Owner of ACC and Lincoln S&L
Charles Keating grew up in Cincinnati, Ohio. He attended the University of Cincinnati as an undergraduate and, after serving in the Navy, for law school. He became a founding partner of Keating, Muething & Keating in Cincinnati. In 1960, Keating and his client, Carl Lindner, created American Financial Corporation (AFC), a holding company for Lindner’s disparate businesses. Several stockholder lawsuits were filed against AFC and the Securities and Exchange Commission launched a major investigation of the company, charging Linder and Keating of having defrauded investors and filing false SEC reports. Keating resigned from AFC in 1976 and moved to Phoenix, Arizona to run a real estate firm, American Continental Homes (ACH).
Keating turned ACH (now-renamed American Continental Corporation, ACC) around. By the early 1980s, the once failing company had become the biggest single-family homebuilder in Phoenix and Denver. In 1984, ACC bought Lincoln Savings and Loan, an Irvine, California thrift. Keating practically eliminated traditional home lending, taking full advantage of California’s liberalized investment powers1 and established a high-risk operation characterized by explosive growth and investments concentrated in speculative activities. At the time, Keating was the highest paid executive of all public companies in Arizona. Five other ACC employees were also in the top ten – including Jack Atchison. When the FHLBB eventually took over Lincoln, it was 65th in assets among the almost 3,000 savings and loan institutions in the United States and first in development and construction loans.
Keating was politically active. Besides being an outspoken anti-pornography activist, he also made large contributions to many politicians and focused a great deal of his energy on lobbying for legislation that would benefit his company. When newly appointed Bank Board chairman Ed Gray started proposing regulations that disrupted Lincoln’s practices, Keating attempted to hire him out of his position. When this didn’t work, some believed that Keating leaked multiple incriminating stories about Gray to the press in an effort to “drive him out of his job.” In 1987, Keating sent ACC lawyer and Keating’s chief legal counsel, James Grogan, a memo to “Get Black” – the San Francisco regulator closest to Gray, who took copious notes (the "Black Transcript" at the April 9th meeting.

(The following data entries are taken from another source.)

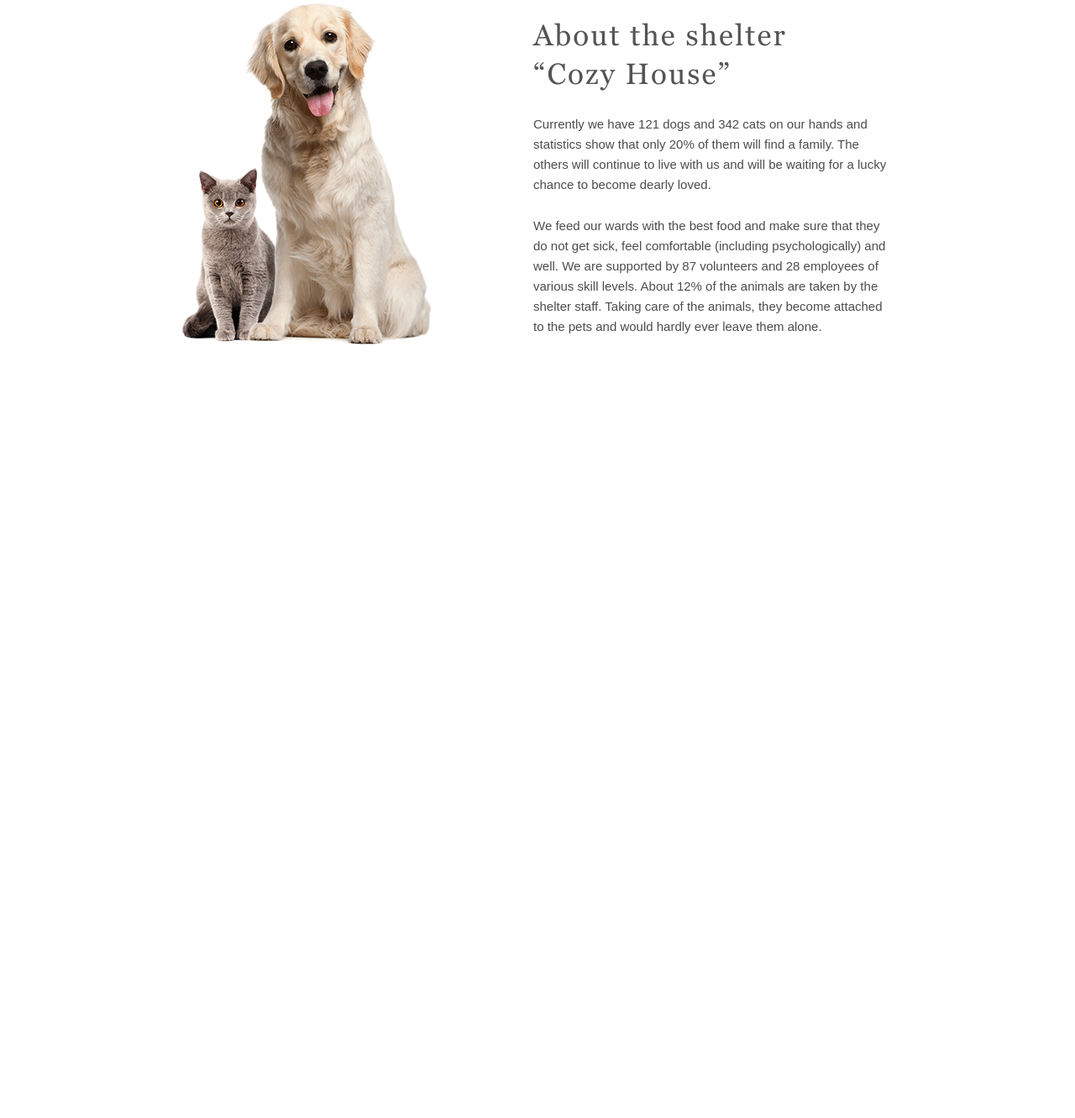
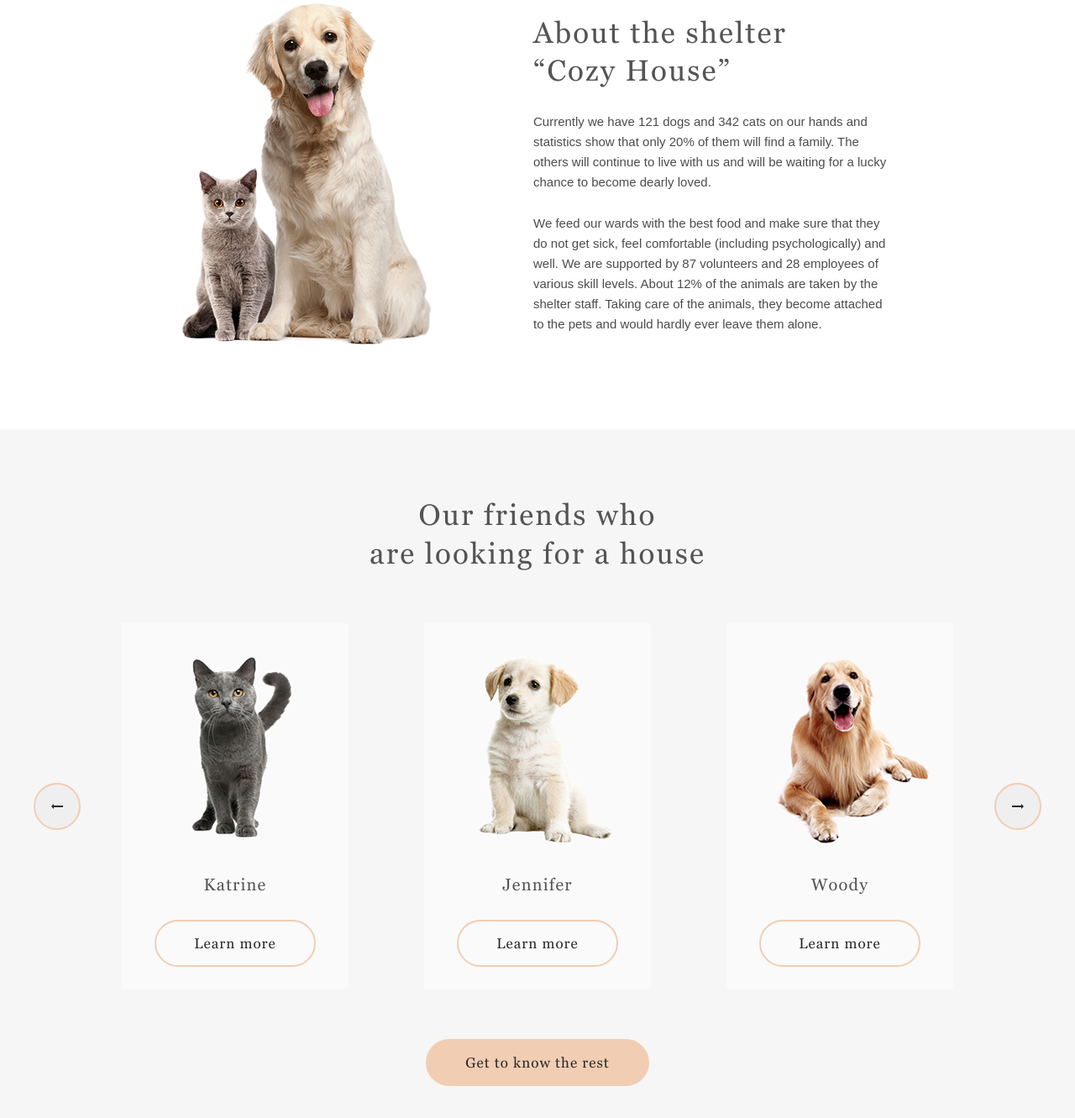
Before and after one commit to CeJIDb/shelter, a plain HTML site: page shelter/index.html in a window 1280 px wide. Shown: the part 985-2316 px from the top of the page at 84% size. Before the commit the page ends 1503 px from the top, so only its background shows below. Drawn offline with Linux system fonts and the light colour scheme; a web font is replaced by a local one.

Commit message:
feat: add main-pets section

```diff
--- a/shelter/index.html
+++ b/shelter/index.html
@@ -42,13 +42,40 @@
         <div class="side-left">
           <img src="./assets/images/about-pets.png" alt="Cat and dog">
         </div>
-        <div class="side-right">
+        <div class="side-right height: 408px;">
           <h3 class="br"><span>About the shelter</span><span>“Cozy House”</span></h3>
           <p class="paragraph-l">Currently we have 121 dogs and 342 cats on our hands and statistics show that only 20% of them will find a family. The others will continue to live with us and will be waiting for a lucky chance to become dearly loved.</p>
           <p class="paragraph-l">We feed our wards with the best food and make sure that they do not get sick, feel comfortable (including psychologically) and well. We are supported by 87 volunteers and 28 employees of various skill levels. About 12% of the animals are taken by the shelter staff. Taking care of the animals, they become attached to the pets and would hardly ever leave them alone.</p>
         </div>
       </div>
     </section>
+    <section class="pets" id="pets">
+      <div class="pets-content content">
+        <h3 class="br"><span>Our friends who</span><span>are looking for a house</span></h3>
+        <div class="slider">
+          <button class="btn btn-arrow"><img src="./assets/images/Arrow.svg" alt="Left arrow"></button>
+          <div class="cards-container">
+            <div class="card" id="card-katrine">
+              <img src="./assets/images/pets-katrine.png" alt="Cat Katrine">
+              <h4>Katrine</h4>
+              <a href="" class="btn">Learn more</a>
+            </div>
+            <div class="card" id="card-jennifer">
+              <img src="./assets/images/pets-jennifer.png" alt="Puppy Jennifer">
+              <h4>Jennifer</h4>
+              <a href="" class="btn">Learn more</a>
+            </div>
+            <div class="card" id="card-woody">
+              <img src="./assets/images/pets-woody.png" alt="Dog Woody">
+              <h4>Woody</h4>
+              <a href="" class="btn">Learn more</a>
+            </div>
+          </div>
+          <button class="btn btn-arrow right-arrow"><img src="./assets/images/Arrow.svg" alt="Rigth arrow"></button>
+        </div>
+        <a href="" class="btn btn-color">Get to know the rest</a>
+      </div>
+    </section>
   </main>
 </body>
 </html>
--- a/shelter/scss/general.scss
+++ b/shelter/scss/general.scss
@@ -8,14 +8,14 @@ html {
 
 body {
   @include reset;
-
-  width: 100vw;
 }
 
 h2,
 h3,
 h4,
 h5 {
+  @include reset;
+
   font-family: Georgia, serif;
   font-weight: normal;
   color: $color-dark-l;
@@ -75,10 +75,14 @@ h5 {
 }
 
 .paragraph-l {
+  @include reset;
+
   color: $color-dark-xl;
 }
 
 .paragraph-s {
+  @include reset;
+
   font-size: 12px;
   line-height: 1.5;
   font-style: italic;
@@ -158,7 +162,15 @@ h5 {
   }
 
   &-arrow {
+    display: inline-flex;
+
     padding: 23px 19px;
+    align-items: center;
+
+    img {
+      width: 14px;
+      height: 6px;
+    }
 
     &:hover {
       border-color: $color-primary-light;
@@ -180,18 +192,29 @@ h5 {
 .card {
   @include flex(column, flex-start, center);
 
+  gap: 30px;
+
   width: 270px;
   height: 435px;
   padding-bottom: 30px;
 
-  gap: 30px;
+  background-color: $color-light-s;
 
   &:hover .btn {
     border-color: $color-primary-light;
     background-color: $color-primary-light;
+  }
+
+  img {
+    width: 270px;
+    height: 270px;
   }
 }
 
 .br {
   @include flex(column);
 }
+
+.test-border {
+  @include test-border;
+}
--- a/shelter/scss/main/main-pets.scss
+++ b/shelter/scss/main/main-pets.scss
@@ -0,0 +1,32 @@
+.pets {
+  padding: 80px 25px 100px;
+  background-color: $color-light-l;
+
+  .pets-content {
+    @include flex(column, space-between, center);
+
+    gap: 60px;
+
+    h3 {
+      text-align: center;
+    }
+
+    .slider {
+      @include flex(row, space-between, center);
+
+      width: 100%;
+
+      .cards-container {
+        @include flex(row, space-between, center);
+
+        gap: 90px;
+      }
+
+      .right-arrow {
+        img {
+          transform: rotate(180deg);
+        }
+      }
+    }
+  }
+}
--- a/shelter/scss/variables.scss
+++ b/shelter/scss/variables.scss
@@ -4,6 +4,7 @@ $color-dark-m: #B2B2B2;
 $color-dark-s: #CDCDCD;
 $color-dark-xl: #4C4C4C;
 $color-light-s: #FAFAFA;
+$color-light-l: #F6F6F6;
 $color-light-xl: #FFFFFF;
 $color-primary: #F1CDB3;
 $color-primary-light: #FDDCC4;
```
Also changed, not shown: shelter/assets/images/Arrow.svg (added), shelter/assets/images/pets-jennifer.png (added), shelter/assets/images/pets-katrine.png (added), shelter/assets/images/pets-woody.png (added), shelter/css/app.css, 1 other file.
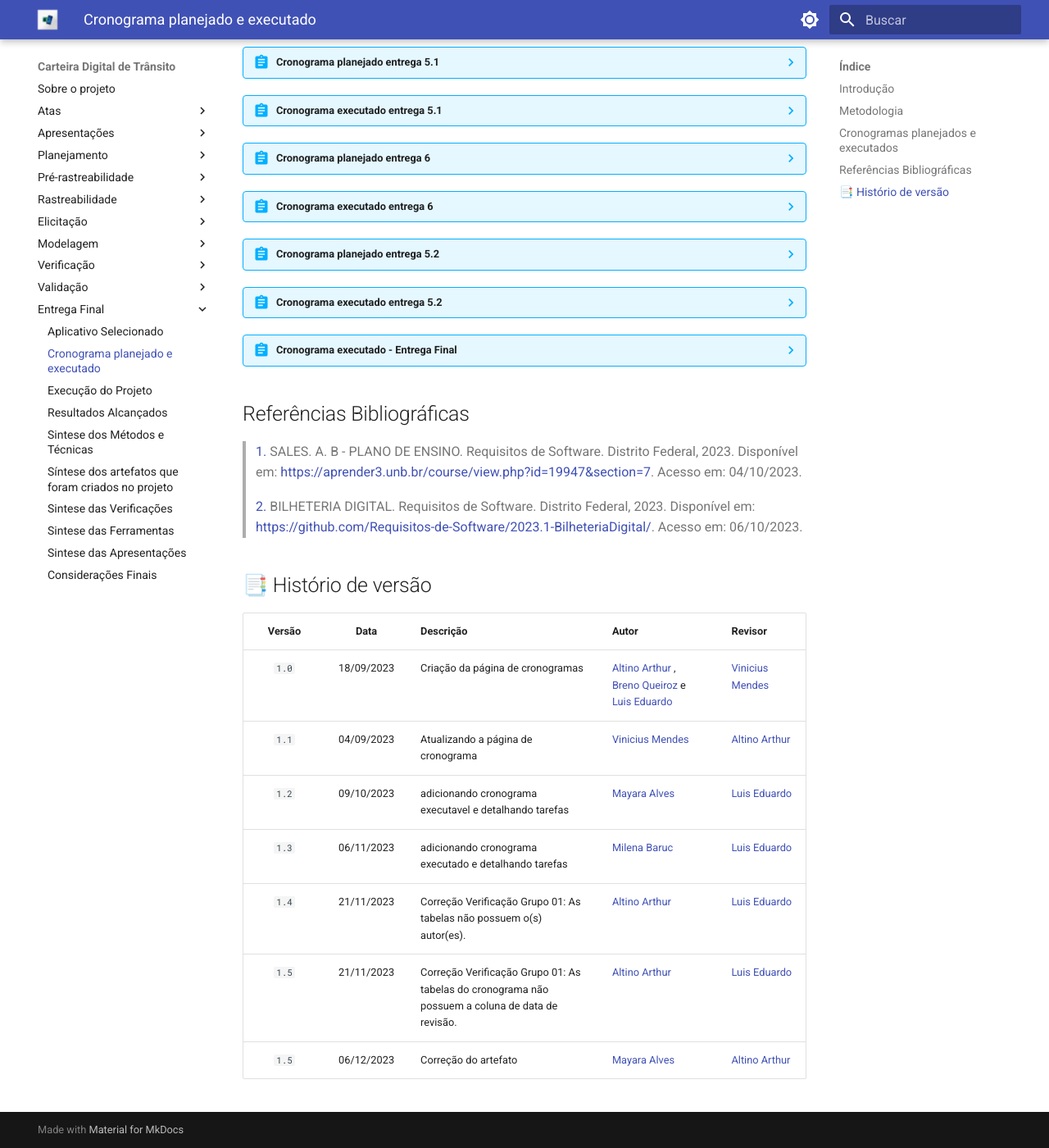
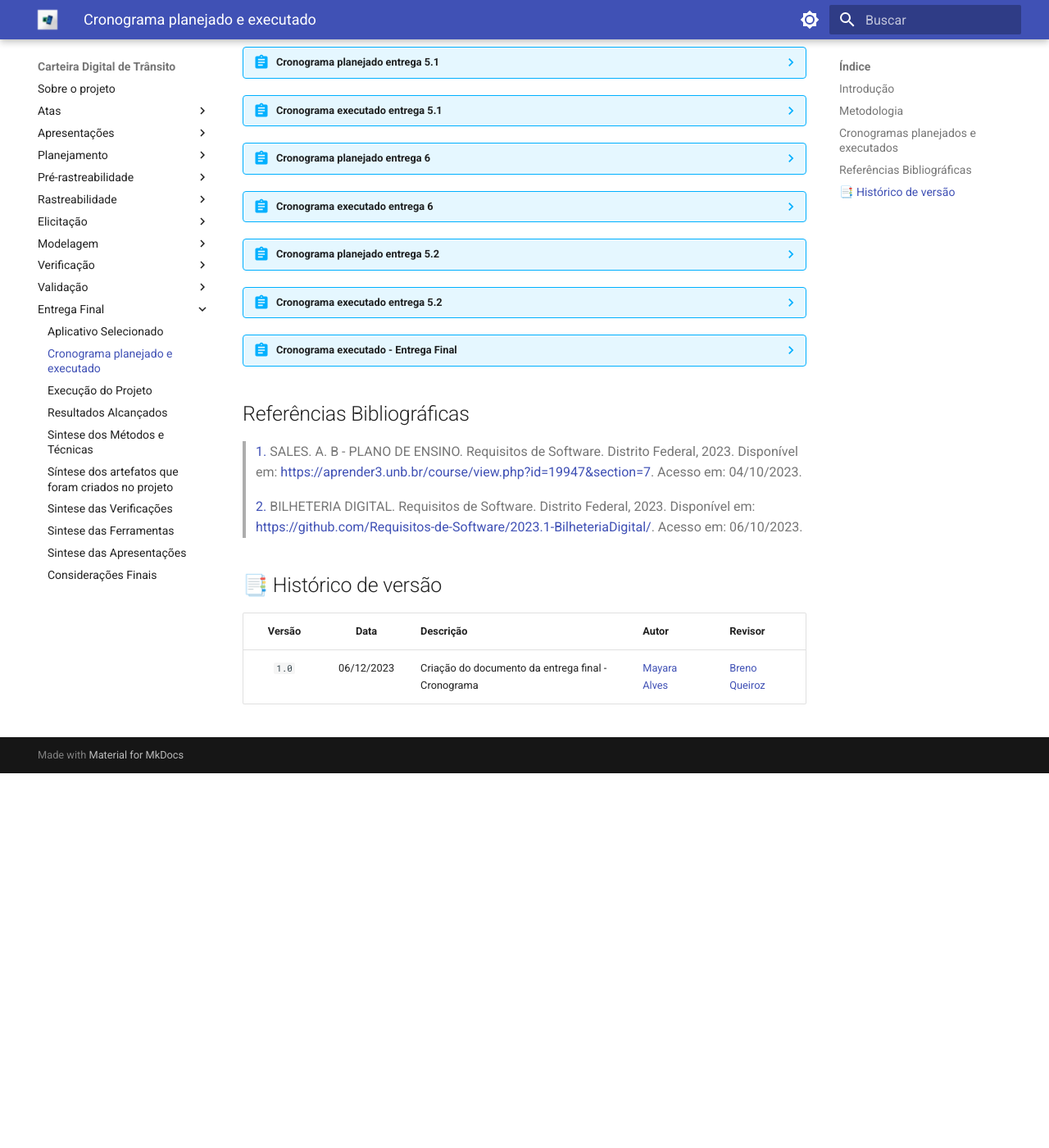
Before and after one commit to Requisitos-de-Software/2023.2-Carteira_Digital_de_Transito, an MkDocs documentation site: the page built from docs/entrega-final/cronograma.md, in a window 1280 px wide and 1400 px high, scrolled down 1295 px. Shown: the whole window at 82% size. Built offline with MkDocs 1.6.1 and Material for MkDocs 9.7.7, drawn with Linux system fonts in a browser that asks for light colours; after the commit the page ends 2238 px from its top, so only the background shows below that.

Commit message:
Update cronograma.md

```diff
--- a/docs/entrega-final/cronograma.md
+++ b/docs/entrega-final/cronograma.md
@@ -316,14 +316,8 @@ Essa abordagem proporcionou não apenas a construção de um cronograma, mas tam
 > <a id=“RP2” href=“#TEC2”>2.</a> BILHETERIA DIGITAL. Requisitos de Software. Distrito Federal, 2023. Disponível em: <https://github.com/Requisitos-de-Software/2023.1-BilheteriaDigital/>. Acesso em: 06/10/2023.
 
 
-## 📑 Histório de versão
+## 📑 Histórico de versão
 
 | Versão| Data      | Descrição | Autor | Revisor       |
 | :-:   | :-:       | :--       | --    | --             |
-| `1.0` |18/09/2023 |Criação da página de cronogramas | [Altino Arthur](https://github.com/arthurrochamoreira) , [Breno Queiroz](https://github.com/brenob6) e [Luis Eduardo](https://github.com/LuisMiranda10) | [Vinicius Mendes](https://github.com/yabamiah) |
-| `1.1` |04/09/2023 |Atualizando a página de cronograma | [Vinicius Mendes](https://github.com/yabamiah) | [Altino Arthur](https://github.com/arthurrochamoreira)
-| `1.2` |09/10/2023 | adicionando cronograma executavel e detalhando tarefas | [Mayara Alves](https://github.com/Mayara-tech) | [Luis Eduardo](https://github.com/LuisMiranda10)
-| `1.3` |06/11/2023 | adicionando cronograma executado e detalhando tarefas | [Milena Baruc](https://github.com/MilenaBaruc) | [Luis Eduardo](https://github.com/LuisMiranda10)
-| `1.4` |21/11/2023 | Correção Verificação Grupo 01: As tabelas não possuem o(s) autor(es). | [Altino Arthur](https://github.com/arthurrochamoreira) | [Luis Eduardo](https://github.com/LuisMiranda10)
-| `1.5` |21/11/2023 | Correção Verificação Grupo 01: As tabelas do cronograma não possuem a coluna de data de revisão. | [Altino Arthur](https://github.com/arthurrochamoreira) | [Luis Eduardo](https://github.com/LuisMiranda10)
-| `1.5` |06/12/2023 | Correção do artefato  | [Mayara Alves](https://github.com/Mayara-tech) | [Altino Arthur](https://github.com/arthurrochamoreira)
+| `1.0`   |06/12/2023 |Criação do documento da entrega final - Cronograma |[Mayara Alves](https://github.com/Mayara-tech)  | [Breno Queiroz](https://github.com/brenob6)|
```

On September 15th, 1989 – after the government takeover of Lincoln earlier that year – the Resolution Trust Corporation filed the biggest bank fraud lawsuit ever – a $1.1 billion racketeering suit against Keating. Later that month, Keating was booked at Los Angeles County Jail, charged with 42 counts of fraud. His bond was set at $5 million. During Keating’s trial, the prosecution produced a parade of elderly investors who lost their life’s savings by investing in ACC junk bonds. In California, nearly 23,000 mostly elderly residents lost almost $300 million.
Keating was convicted in both Federal and state courts of fraud, racketeering, and conspiracy. He served four-and-a-half years in prison before both convictions were overturned in 1996 because flawed of jury instructions that violated Keating’s due-process rights. In 1999, he pled guilty to a more limited set of wire and bankruptcy fraud counts, and was sentenced to the time he had already served. Keating has always maintained his innocence.
1While the FHLBB had an oversight role over all of the nation’s S&Ls, most of their regulations applied only to Federally-chartered ones. Thrifts that were state-chartered (as Lincoln was in California) had to abide by the laws of their state.